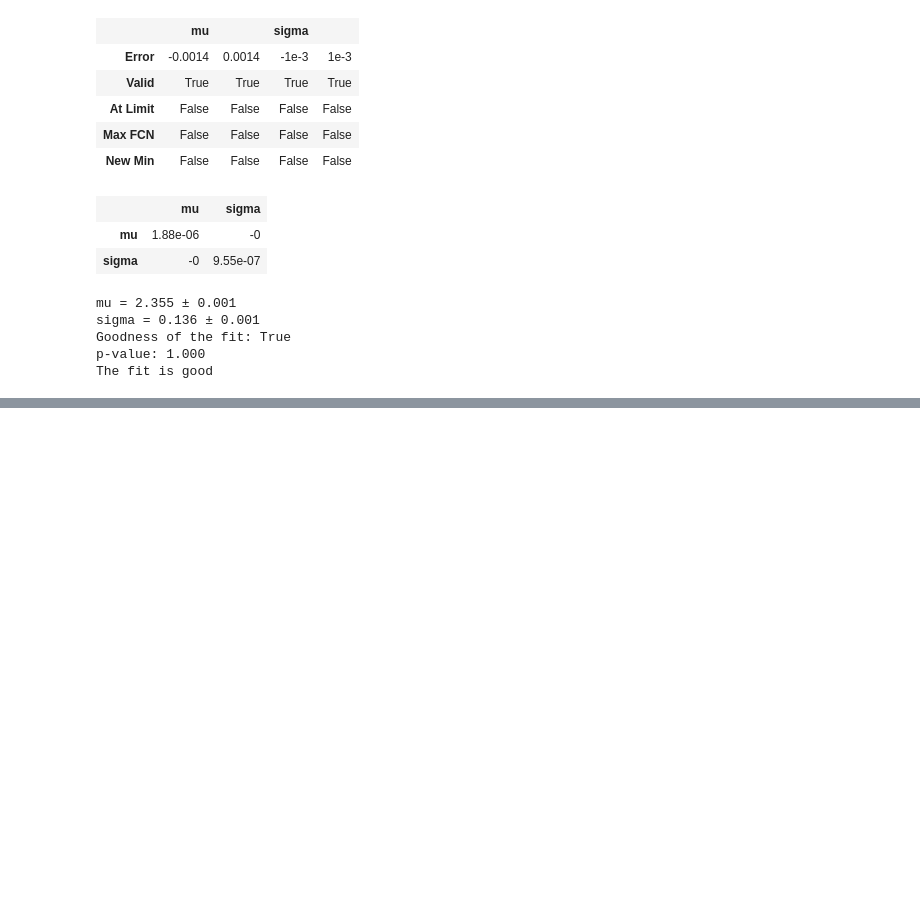
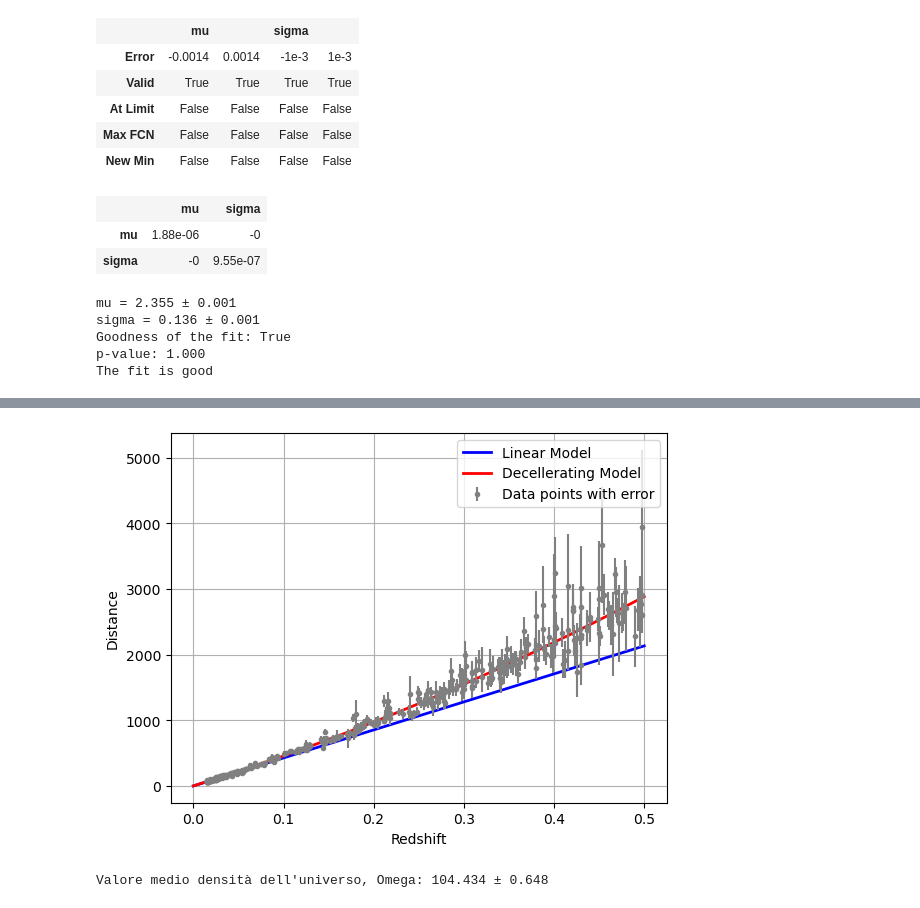
Before and after one commit to StefanoDolci/Lab_Calcolo_Statistica_unimib, a Jupyter notebook: Test3.ipynb, the cells around one changed output, grey strips where cells are left out. Saved outputs shown, nothing was run; the diff lists cells and outputs as text; code cells hidden in the pictures; blank space fills up the shorter version.

```diff
--- a/Test3.ipynb
+++ b/Test3.ipynb
@@ -390,0 +474,15 @@ The fit is good
+# %%
+def model_decell(z,H0,q):
+    return (3e5/H0)*(z+0.5*(1-q)*z**2)
+
+
+least_squares = LeastSquares(redshift, dist, dist_err, model_decell)
+m2 = Minuit(least_squares, H0 = 70, q = 0)
+m2.migrad()
+m2.hesse()
+m2.minos()
+display(m2)
+print(f'Goodness of the fit: {m2.valid}')
+print(f"The Hubble constant is {m2.values['H0']:.3f} ± {m2.errors['H0']:.3f} km/s/Mpc")
+print(f"The deceleration parameter is {m2.values['q']:.3f} ± {m2.errors['q']:.3f}")
+print(f'Minuit Q2: {m2.fval:.3f}')
@@ -390,0 +512,23 @@ The fit is good
+# %%
+x_coord1 = np.linspace(0,0.5,1000)
+y_coord1 = model(x_coord1,m.values['H0'])
+
+x_coord2 = np.linspace(0,0.5,1000)
+y_coord2 = model_decell(x_coord2,m2.values['H0'],m2.values['q'])
+
+plt.plot(x_coord1, y_coord1, label='Linear Model', linewidth=2, color='blue')
+plt.plot(x_coord2,y_coord2,label='Decellerating Model',linewidth=2,color='red')
+plt.errorbar(redshift, dist, yerr=dist_err, fmt='.', label='Data points with error',color="grey")
+plt.xlabel('Redshift')
+plt.ylabel('Distance')
+plt.legend()
+plt.grid(True)
+plt.show()
+
+
+
+
+print(f"Valore medio densità dell'universo, Omega: {(3*(m2.values['H0'])/2)-1:.3f} ± {3*(m2.errors['H0'])/2:.3f}")
+# %% [output]
+[figure, added]
+Valore medio densità dell'universo, Omega: 104.434 ± 0.648
```
Also changed, not shown: parts of 13 cells of this notebook, 1 other file.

+--

| AIM OF THE TASK |
Tally the lines of the data that contain the string "linspace" and report the total alone.

| EXERCISE RESULT |
2